As Egypt is a predominantly Muslim country you might well expect that gambling is illegal there, but in fact gambling is permitted, albeit with some restrictions. Egypt can trace its history back thousands of years, and there is evidence that gambling was taking place at least as long ago as 5,000 years and probably even before then. Although the Quran forbids gambling, the Egyptian government have circumvented the issue rather than banning gambling outright. They allow casinos to operate in the country - there are about 30 of them at the moment - but visitors must prove that they are not residents of Egypt in order to be able to play there. Online gambling is a different matter, as the government has not taken any steps to regulate this. This means that Egyptian citizens are free to join international betting sites if they wish, and they are not going to be prosecuted for doing so.

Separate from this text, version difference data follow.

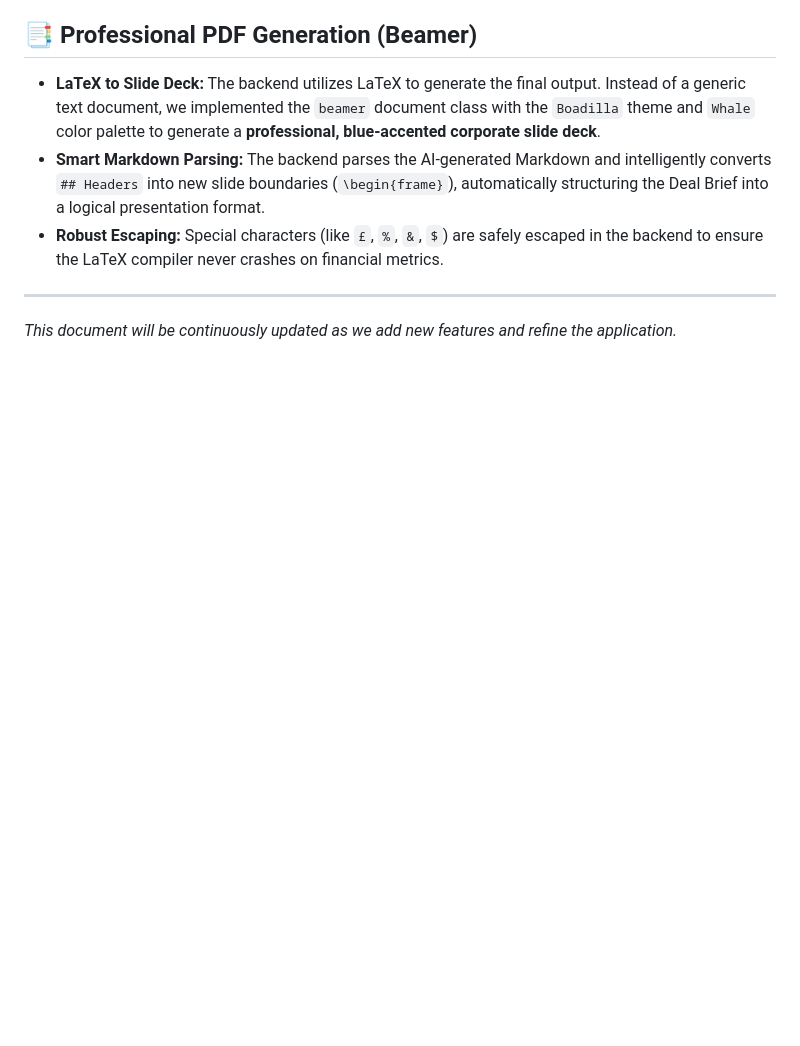
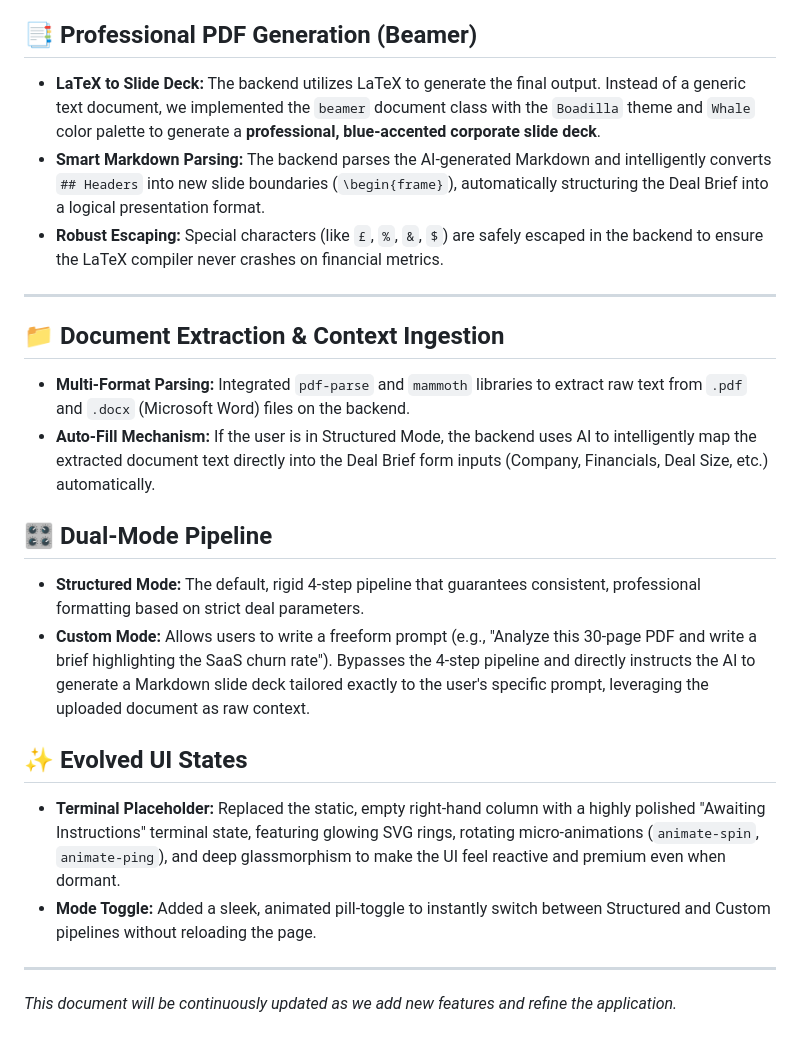
Before and after one commit to mehanshbarthwal-lab/deal-brief-machine, a Markdown page: HANDOUT.md, the part around the change. Drawn GitHub-style; blank space fills up the shorter version.

Commit message:
docs: Update HANDOUT.md with document parsing, custom prompt, and UI states

```diff
--- a/HANDOUT.md
+++ b/HANDOUT.md
@@ -33,4 +33,18 @@ The Deal Brief Machine is an advanced, AI-powered internal tool designed for **F
 - **Robust Escaping:** Special characters (like `£`, `%`, `&`, `$`) are safely escaped in the backend to ensure the LaTeX compiler never crashes on financial metrics.
 
 ---
+
+## 📁 Document Extraction & Context Ingestion
+- **Multi-Format Parsing:** Integrated `pdf-parse` and `mammoth` libraries to extract raw text from `.pdf` and `.docx` (Microsoft Word) files on the backend.
+- **Auto-Fill Mechanism:** If the user is in Structured Mode, the backend uses AI to intelligently map the extracted document text directly into the Deal Brief form inputs (Company, Financials, Deal Size, etc.) automatically.
+
+## 🎛️ Dual-Mode Pipeline
+- **Structured Mode:** The default, rigid 4-step pipeline that guarantees consistent, professional formatting based on strict deal parameters.
+- **Custom Mode:** Allows users to write a freeform prompt (e.g., "Analyze this 30-page PDF and write a brief highlighting the SaaS churn rate"). Bypasses the 4-step pipeline and directly instructs the AI to generate a Markdown slide deck tailored exactly to the user's specific prompt, leveraging the uploaded document as raw context.
+
+## ✨ Evolved UI States
+- **Terminal Placeholder:** Replaced the static, empty right-hand column with a highly polished "Awaiting Instructions" terminal state, featuring glowing SVG rings, rotating micro-animations (`animate-spin`, `animate-ping`), and deep glassmorphism to make the UI feel reactive and premium even when dormant.
+- **Mode Toggle:** Added a sleek, animated pill-toggle to instantly switch between Structured and Custom pipelines without reloading the page.
+
+---
 *This document will be continuously updated as we add new features and refine the application.*
```
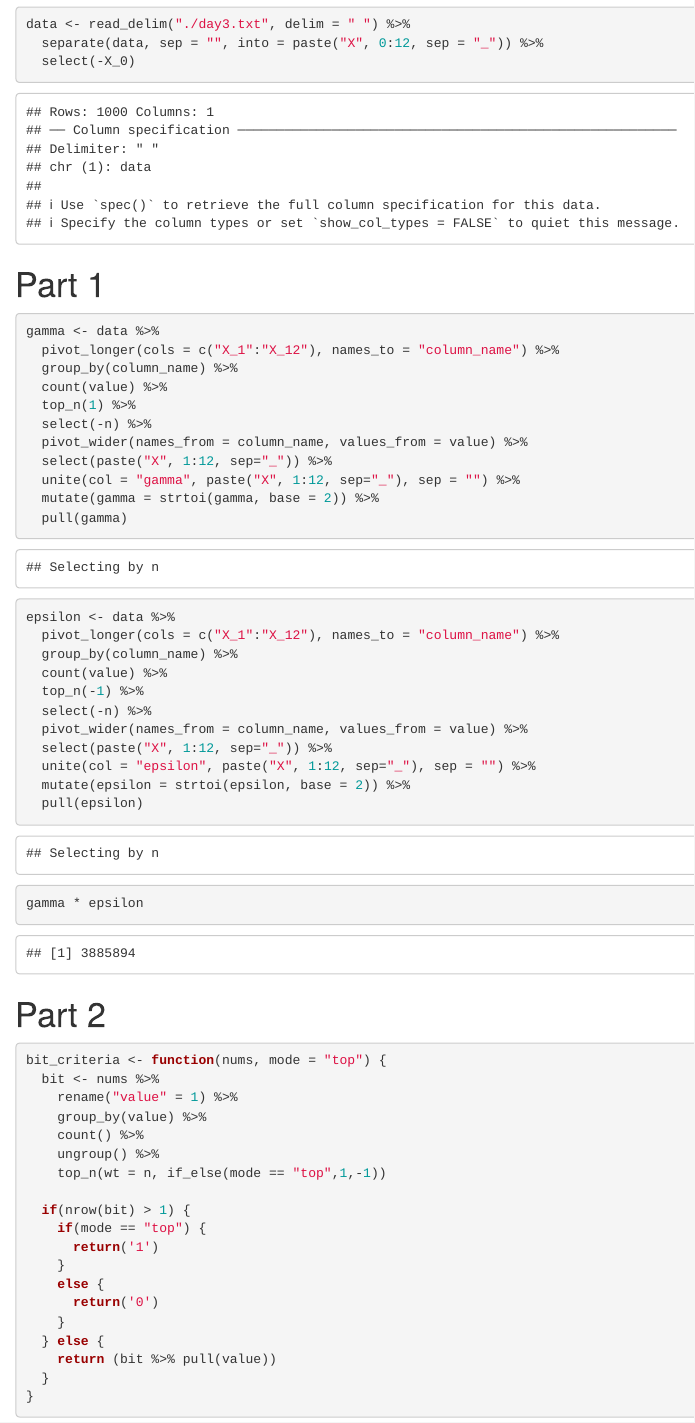
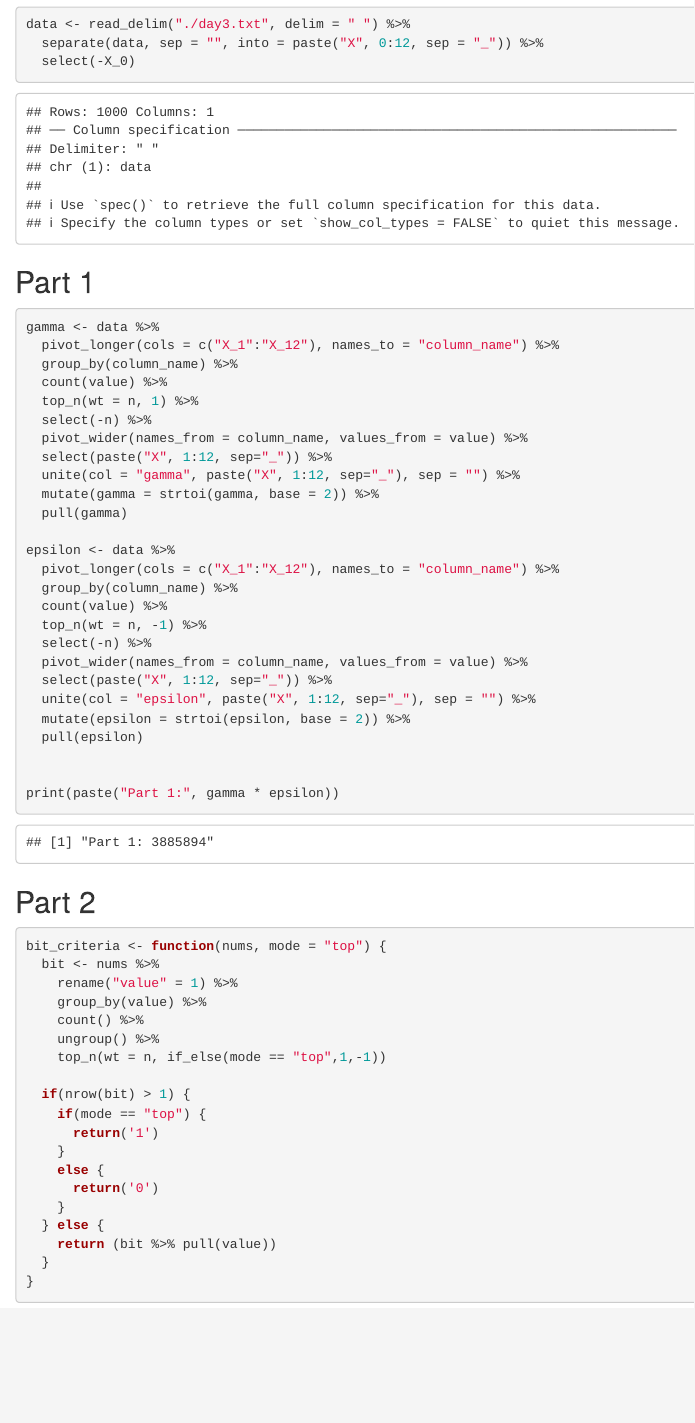
Before and after one commit to lakshyaag/adventofcode2021, an R Markdown document (3/day3.Rmd): the page in a window 1100 px wide, from 100 px down. Rendered offline with R 4.5, knitr and Pandoc, with nearby package versions.

Commit message:
Added day 3

````diff
--- a/3/day3.Rmd
+++ b/3/day3.Rmd
@@ -15,14 +14,14 @@ data <- read_delim("./day3.txt", delim = " ") %>%
   select(-X_0)
 ```
 
-# Part 1
+## Part 1
 
 ```{r}
 gamma <- data %>%
   pivot_longer(cols = c("X_1":"X_12"), names_to = "column_name") %>%
   group_by(column_name) %>%
   count(value) %>%
-  top_n(1) %>%
+  top_n(wt = n, 1) %>%
   select(-n) %>%
   pivot_wider(names_from = column_name, values_from = value) %>%
   select(paste("X", 1:12, sep="_")) %>%
@@ -34,7 +33,7 @@ epsilon <- data %>%
   pivot_longer(cols = c("X_1":"X_12"), names_to = "column_name") %>%
   group_by(column_name) %>%
   count(value) %>%
-  top_n(-1) %>%
+  top_n(wt = n, -1) %>%
   select(-n) %>%
   pivot_wider(names_from = column_name, values_from = value) %>%
   select(paste("X", 1:12, sep="_")) %>%
@@ -43,9 +42,10 @@ epsilon <- data %>%
   pull(epsilon)
 
 
-gamma * epsilon
+print(paste("Part 1:", gamma * epsilon))
 ```
-# Part 2
+## Part 2
+
 ```{r}
 bit_criteria <- function(nums, mode = "top") {
   bit <- nums %>%
````
Also changed, not shown: 3/day3.Rmd (3 more changed lines).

South Africa is one of the wealthiest countries in the region, and a place where sports hold a special place in the hearts of the people. Gambling was made completely illegal by a law passed in 1965, although there have been changes to its status since then. In 1994 gambling was legalised in South Africa, and two years later a national lottery was established, betting on horse racing was legalised and casino licences began to be awarded. However, in 2004 a new law replaced the 1996 version and introduced more restrictions. Today land-based casinos, sports betting, and the national lottery are the only legal forms of gambling allowed. Online gambling is illegal except for licences sports bookmakers and horse racing betting sites as well as the national lottery website. In 2010 a law was passed which prohibited online casino games, poker and bingo. There are heavy fines and even prison time to deter not only the site operators, but also banks which process transactions and the players as well. This being said, there are no recorded cases of a player ever being prosecuted for playing at an online casino. Here More about South African Casinos

Kenya is one of the most liberal African countries when it comes to gambling. A law passed in 1966 established a licensing board which regulates all gambling activities in the country. Licences are valid for just one year, after which the operator must apply again. There are currently around 30 licensed casinos in this west African state, along with 10 bingo halls and a horse racing track. All gambling including lotteries, bingo, poker and sports betting are controlled by the state. It is possible for local companies to apply for online licences as well, and there was a site called KenyaBet which offered online gambling in the country. However, this has now closed and no new local online gambling site has yet replaced it. This leaves the door open for international operators, who will accept Kenyan players on their sites.

As you can see, the market for gambling - both offline and online - in Africa is large and is growing every year. One of the principle hurdles to overcome is the lack of access to internet across the continent. This will change over time, and the wide availability of cheap smartphones means more and more people will have access to online gambling. In much of Africa online gambling is not regulated fully or at all, and this is another aspect which will change as time passes. For now, while the number of online players is limited according to internet access, this market remains largely underexploited.